Embracing autumn with home-made apple scones

Well, it’s official. As Michaelmas term commences and we prepare for the cold months ahead, we must officially say goodbye to summer and embrace the new season. Although this year has been a tough one, with no promise of change in the next coming months, that does not means that we cannot put in the effort to make the most of what we are given. Although I will miss the warm(ish) summer months, I have high hopes to make the most of this coming autumn. For me, this means staying in, drinking tea, watching movies, reading, and, perhaps most importantly, baking.

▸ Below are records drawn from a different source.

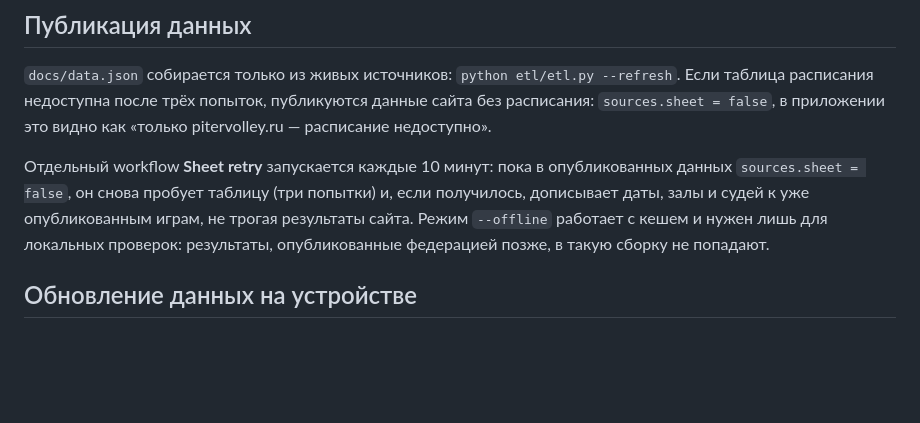
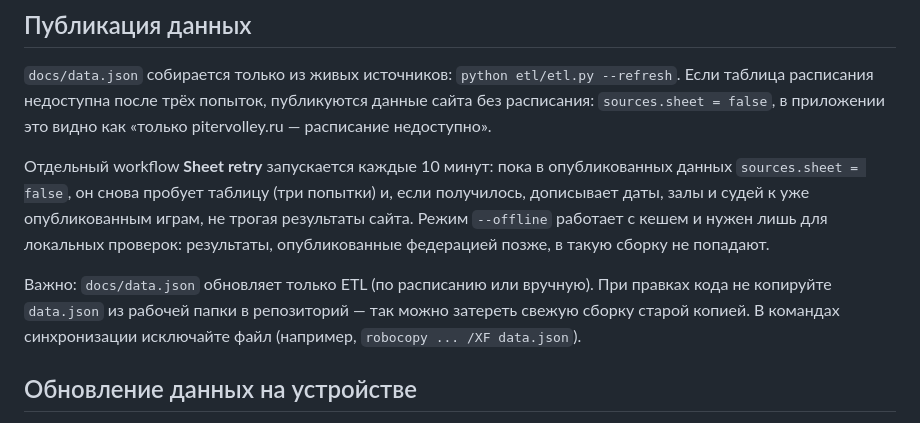
Before and after one commit to SergeiEvsujkov/PiterVolley, a Markdown page: README.md, the part around the change. Rendered like a GitHub page; blank space fills up the shorter version.

Commit message:
README: как не затереть свежий data.json при ручных правках

```diff
--- a/README.md
+++ b/README.md
@@ -27,6 +27,11 @@ docs/data.json       тот же датасет для необязательн
 дописывает даты, залы и судей к уже опубликованным играм, не трогая результаты сайта.
 Режим `--offline` работает с кешем и нужен лишь для локальных проверок: результаты,
 опубликованные федерацией позже, в такую сборку не попадают.
+
+Важно: `docs/data.json` обновляет только ETL (по расписанию или вручную).
+При правках кода не копируйте `data.json` из рабочей папки в репозиторий — так можно
+затереть свежую сборку старой копией. В командах синхронизации исключайте файл
+(например, `robocopy ... /XF data.json`).
 
 ## Обновление данных на устройстве
 
```
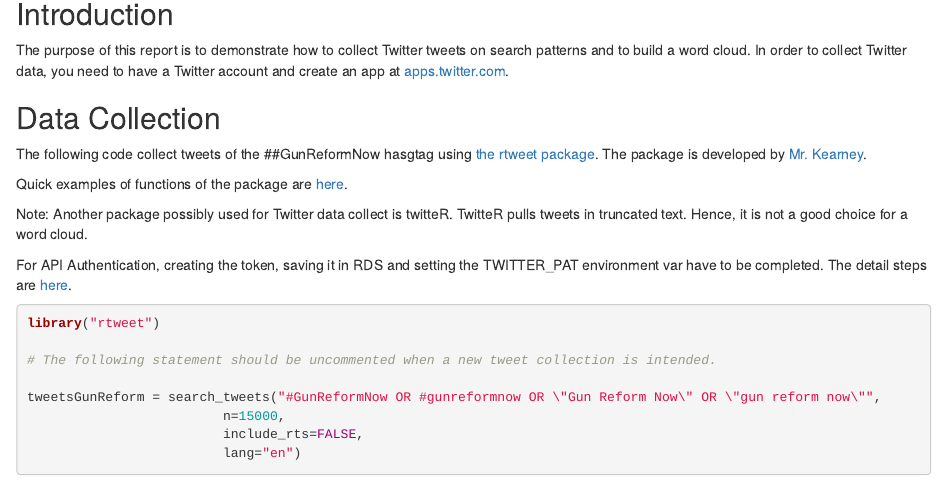
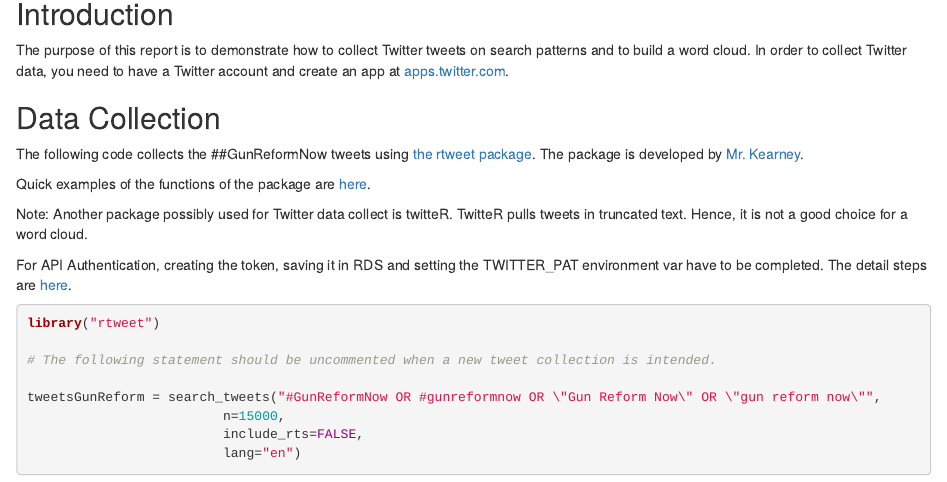
Before and after one commit to bsuzow/TwitterProj1, an R Markdown document (GunReformNow02152018-1201pm-pst_Tweets.Rmd): the page in a window 1100 px wide, from 140 px down. Rendered offline with R 4.5, knitr and Pandoc, with nearby package versions; some code elsewhere in the file could not run offline.

Commit message:
Update GunReformNow02152018-1201pm-pst_Tweets.Rmd

```diff
--- a/GunReformNow02152018-1201pm-pst_Tweets.Rmd
+++ b/GunReformNow02152018-1201pm-pst_Tweets.Rmd
@@ -16,9 +16,9 @@ In order to collect Twitter data, you need to have a Twitter account and create
 
 ## Data Collection
 
-The following code collect tweets of the ##GunReformNow hasgtag using [the rtweet package](https://cran.r-project.org/web/packages/rtweet/rtweet.pdf). The package is developed by [Mr. Kearney](https://github.com/mkearney/rtweet).
+The following code collects the ##GunReformNow tweets using [the rtweet package](https://cran.r-project.org/web/packages/rtweet/rtweet.pdf). The package is developed by [Mr. Kearney](https://github.com/mkearney/rtweet).
 
-Quick examples of functions of the package are [here](https://github.com/mkearney/rtweet/blob/master/vignettes/intro.Rmd).
+Quick examples of the functions of the package are [here](https://github.com/mkearney/rtweet/blob/master/vignettes/intro.Rmd).
 
 Note: Another package possibly used for Twitter data collect is twitteR. TwitteR pulls tweets in truncated text. Hence, it is not a good choice for a word cloud.
 
```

To kick start my autumnal baking, I have decided to follow a recipe from one of my favourite food blogs, Half Baked Harvest by Tieghan Gerard. These ‘Brown Butter Maple Glazed Cinnamon Apple Scones’ sounded like the perfect autumnal treat to me. Not only did they sound delicious, they seemed like just the thing to have with a cup of tea on a cold, rainy day. Furthermore, although I had never made scones prior to this, the recipe looked relatively straightforward and proved to be very beginner-friendly. I also slightly adapted the recipe in order to make it more accessible to students and UK residents, as some of the ingredients are either expensive, hard to come by in the UK, or can be easily substituted for a cheaper, homemade version of the product.

Another great aspect to this recipe is that you most likely already have most of the ingredients right in your cupboard. What you will need in order to make these is as follows: flour, brown sugar, baking powder, cinnamon, salt, unsalted butter, an egg, buttermilk, vanilla extract, a couple apples, maple syrup, and a caster sugar and cinnamon mix. I already had most of these ingredients at home. A couple changes I made are that in lieu of buttermilk I squeezed a couple tablespoons of lemon juice into some whole milk, which serves as a great substitute; additionally, I simply used Tesco brand golden syrup instead of maple syrup since it is quite expensive and hard to come by. Besides the actual ingredients, a few other things you will need are a baking tray, baking paper, a cheese grater, measuring cups, a large knife and a bowl.

The recipe starts off fairly simple, all you need to do is preheat the oven to 180 degrees Celsius for a fan oven, or 200 for a conventional oven. After this simply mix about two and a half cups plain flower, two tablespoons brown sugar, one tablespoon baking powder, one teaspoon cinnamon and one half teaspoon salt. This next part is where the seemingly out-of-place cheese grater comes in, as you will need to grate about 115 grams of butter to little shreds that you will then place in the bowl along with your dry ingredients, tossing the mixture a bit so that the flour mixture coats the butter shreds a bit. To finish off the batter, simply add in one egg, three-fourths cup buttermilk (or homemade buttermilk alternative) and one tablespoon of vanilla extract. After the wet and dry ingredients become homogeneous you may then add in two chopped apples of your choosing. For the apples, it is best to choose ones that will not get too mushy during the baking process. The recipe calls for Honeycrisp apples, but I simply used the cheap ones I had already bought at Tesco and they worked just fine.

 

Photo by Chloe Waugh

These next steps were my favourite part of the cooking process: the shaping and cutting of the scones. After transferring the dough (which should be dry enough to easily handle with your hands) onto a floured surface, you will want to pat and shape it into a circle that is about one inch in thickness, as shown below.

Photo by Chloe Waugh

Then, cut the dough into eight wedges as if it were a pizza and place the wedges on an oven tray lined with baking paper. Make sure the wedges are a good distance apart from one another, if they are too close they will not achieve the level of hardness desired in a scone and may end up a bit soggy.

Photo by Chloe Waugh

After this, brush the scones with buttermilk or a buttermilk alternative. If you are like me and do not have a pastry brush, simply use a spoon to drizzle some of the buttermilk onto the scone and then use the back of said spoon to spread it over evenly.

Photo by Chloe Waugh

While the scones are baking in the preheated oven for about fifteen minutes, make the maple drizzle. This process is quite easy. After placing about 30 grams of butter in a saucepan over medium heat and cooking the butter until it is melted and browned (it should smell toasty but not burnt and have a golden-brown colour to it), take the pot off the heat and whisk in one-fourth cup maple or golden syrup, one-third cup powdered sugar, one teaspoon vanilla and a pinch of salt.

Photo by Chloe Waugh

Once the scones are out of the oven simply drizzle the maple glaze over them and enjoy! The recipe suggests that after placing the glaze on you should sprinkle a cinnamon and sugar mixture over the top. I chose to omit this step because I felt the scones were already sweet enough, but to each his own! Making these scones was extremely enjoyable for me and helped me to not be too blue over the coming autumn and dreary weather. I hope they can do the same for you.

Photo by Chloe Waugh

Leave a Reply

Your email address will not be published.